One such is Korolev, a former soldier in the Russian Army who fought against the Germans in World War I, the Czarist forces in Russia's own civil war, and then the invading Poles. He is fundamentally a thoroughly decent man, straightforward and steadfast, who sees himself as a loyal Soviet citizen. He believes that the sufferings of the present will bring about a better future so long as the advances are not undone by the machinations of traitors, spies and saboteurs abroad and at home. But he is also aware that one false step, one word spoken, even in jest, out of turn, could result in disaster for him, his family, his colleagues and his friends. Anyone, no matter how eminent, even the feared Yagoda, General Kommissar of State Security, can be denounced for little or even no reason and then disappear into the Lubianka or the gulags as had also happened to a colleague of Korolev's who had made an unwise joke about the NKVD (the department responsible for state security). This atmosphere of perpetual fear and paranoia forms the overarching theme of all three novels manifested in the sinister power of the NKVD which is a continuing presence in all three novels as is the criminality and corruption of the state authorities.

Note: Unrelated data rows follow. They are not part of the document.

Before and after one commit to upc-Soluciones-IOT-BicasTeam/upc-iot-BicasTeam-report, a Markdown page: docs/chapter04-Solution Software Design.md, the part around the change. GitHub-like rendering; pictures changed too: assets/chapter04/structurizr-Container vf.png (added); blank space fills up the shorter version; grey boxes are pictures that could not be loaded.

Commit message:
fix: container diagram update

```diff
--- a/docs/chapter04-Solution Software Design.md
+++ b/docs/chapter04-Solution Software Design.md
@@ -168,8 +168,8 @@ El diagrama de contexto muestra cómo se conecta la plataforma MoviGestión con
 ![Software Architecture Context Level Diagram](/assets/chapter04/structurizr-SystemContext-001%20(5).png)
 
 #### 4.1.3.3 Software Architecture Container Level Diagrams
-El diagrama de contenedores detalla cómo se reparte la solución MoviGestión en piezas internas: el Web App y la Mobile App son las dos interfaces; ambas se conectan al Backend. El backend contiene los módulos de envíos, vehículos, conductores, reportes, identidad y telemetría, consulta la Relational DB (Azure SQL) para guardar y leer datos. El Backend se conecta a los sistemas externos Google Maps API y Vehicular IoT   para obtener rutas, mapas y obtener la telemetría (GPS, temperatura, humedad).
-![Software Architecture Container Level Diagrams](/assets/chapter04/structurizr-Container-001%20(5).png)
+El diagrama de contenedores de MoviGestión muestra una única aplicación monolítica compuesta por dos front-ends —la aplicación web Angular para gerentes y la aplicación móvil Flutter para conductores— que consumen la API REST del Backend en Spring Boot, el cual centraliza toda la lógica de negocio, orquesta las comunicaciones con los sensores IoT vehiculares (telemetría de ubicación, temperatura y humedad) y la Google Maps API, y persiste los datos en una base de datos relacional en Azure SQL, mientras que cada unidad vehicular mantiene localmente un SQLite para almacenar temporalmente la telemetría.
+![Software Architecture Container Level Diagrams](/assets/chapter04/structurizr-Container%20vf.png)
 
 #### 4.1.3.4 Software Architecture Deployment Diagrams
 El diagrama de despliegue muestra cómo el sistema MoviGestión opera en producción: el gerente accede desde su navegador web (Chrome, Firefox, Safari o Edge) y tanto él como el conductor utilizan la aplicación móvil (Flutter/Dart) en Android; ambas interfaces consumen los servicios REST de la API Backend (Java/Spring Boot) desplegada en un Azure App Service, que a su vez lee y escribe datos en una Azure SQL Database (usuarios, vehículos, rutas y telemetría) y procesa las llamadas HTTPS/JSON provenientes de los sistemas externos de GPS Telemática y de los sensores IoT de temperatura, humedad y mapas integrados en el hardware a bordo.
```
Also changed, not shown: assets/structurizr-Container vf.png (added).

Korolev is divorced and his ex-wife Zhenia and his son Yuri live some distance from Moscow. Given the appalling housing conditions in Moscow, Korolev is lucky to have a room in a flat occupied by the widow Valentina Koltsova and her daughter Natasha. Korolev's developing feelings for Valentina are one of the many strands in these novels as is his attachment to Russian Orthodox Christianity; he still has his mother's Bible which would be enough if discovered to render him liable to denunciation and deportation to the gulags.

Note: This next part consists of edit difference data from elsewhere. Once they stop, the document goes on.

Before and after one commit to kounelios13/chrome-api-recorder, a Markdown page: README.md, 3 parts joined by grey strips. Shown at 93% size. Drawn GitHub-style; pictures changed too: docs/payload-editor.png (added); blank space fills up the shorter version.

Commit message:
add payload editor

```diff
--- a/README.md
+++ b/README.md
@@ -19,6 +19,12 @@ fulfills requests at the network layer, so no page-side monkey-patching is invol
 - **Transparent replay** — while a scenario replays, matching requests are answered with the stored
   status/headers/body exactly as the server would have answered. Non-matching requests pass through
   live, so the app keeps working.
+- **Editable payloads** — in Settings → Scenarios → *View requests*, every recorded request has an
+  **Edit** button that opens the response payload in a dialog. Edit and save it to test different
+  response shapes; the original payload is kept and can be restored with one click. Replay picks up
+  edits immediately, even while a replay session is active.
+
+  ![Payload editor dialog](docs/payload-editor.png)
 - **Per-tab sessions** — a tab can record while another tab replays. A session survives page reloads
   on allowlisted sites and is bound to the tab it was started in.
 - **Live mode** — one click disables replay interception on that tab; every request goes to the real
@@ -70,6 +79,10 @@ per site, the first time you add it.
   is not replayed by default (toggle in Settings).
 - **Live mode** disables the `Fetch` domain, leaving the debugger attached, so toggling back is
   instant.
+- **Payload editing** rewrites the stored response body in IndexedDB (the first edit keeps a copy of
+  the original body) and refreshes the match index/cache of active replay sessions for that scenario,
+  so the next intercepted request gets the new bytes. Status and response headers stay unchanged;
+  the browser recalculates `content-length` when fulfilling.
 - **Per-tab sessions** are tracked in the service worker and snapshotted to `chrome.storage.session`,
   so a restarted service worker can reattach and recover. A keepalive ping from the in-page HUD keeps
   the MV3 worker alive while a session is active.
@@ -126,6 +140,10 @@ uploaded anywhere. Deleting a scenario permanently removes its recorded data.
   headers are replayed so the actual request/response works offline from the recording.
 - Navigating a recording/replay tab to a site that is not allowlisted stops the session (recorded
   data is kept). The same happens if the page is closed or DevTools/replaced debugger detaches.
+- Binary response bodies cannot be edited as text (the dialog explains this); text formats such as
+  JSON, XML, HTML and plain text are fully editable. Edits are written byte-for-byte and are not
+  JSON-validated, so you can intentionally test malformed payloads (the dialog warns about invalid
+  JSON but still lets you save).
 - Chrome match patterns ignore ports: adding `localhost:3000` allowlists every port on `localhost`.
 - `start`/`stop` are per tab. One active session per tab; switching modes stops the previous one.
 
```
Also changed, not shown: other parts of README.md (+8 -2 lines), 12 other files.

Another theme is Korolev's strange relationship with Count Kolya of the Moscow Thieves, brought about by his friend and neighbour, the (real-life) Isaac Babel. The Thieves were a criminal organisation, which really existed (and still do today, according to on-line sources, in the shape of the Russian Mafia). They controlled the Russian underworld. They see themselves as being in perpetual opposition to any government or law enforcement agency with their own strict rules, ruthlessly enforced. Kolya supplies Korolev with information he would not have been able to gain otherwise. Similarly, Korolev is aided by his acquaintanceship with a gang of street children, orphans (often the children of those so-called Enemies of the People who had disappeared into the gulags) abandoned by the State to fend for themselves on the streets of Moscow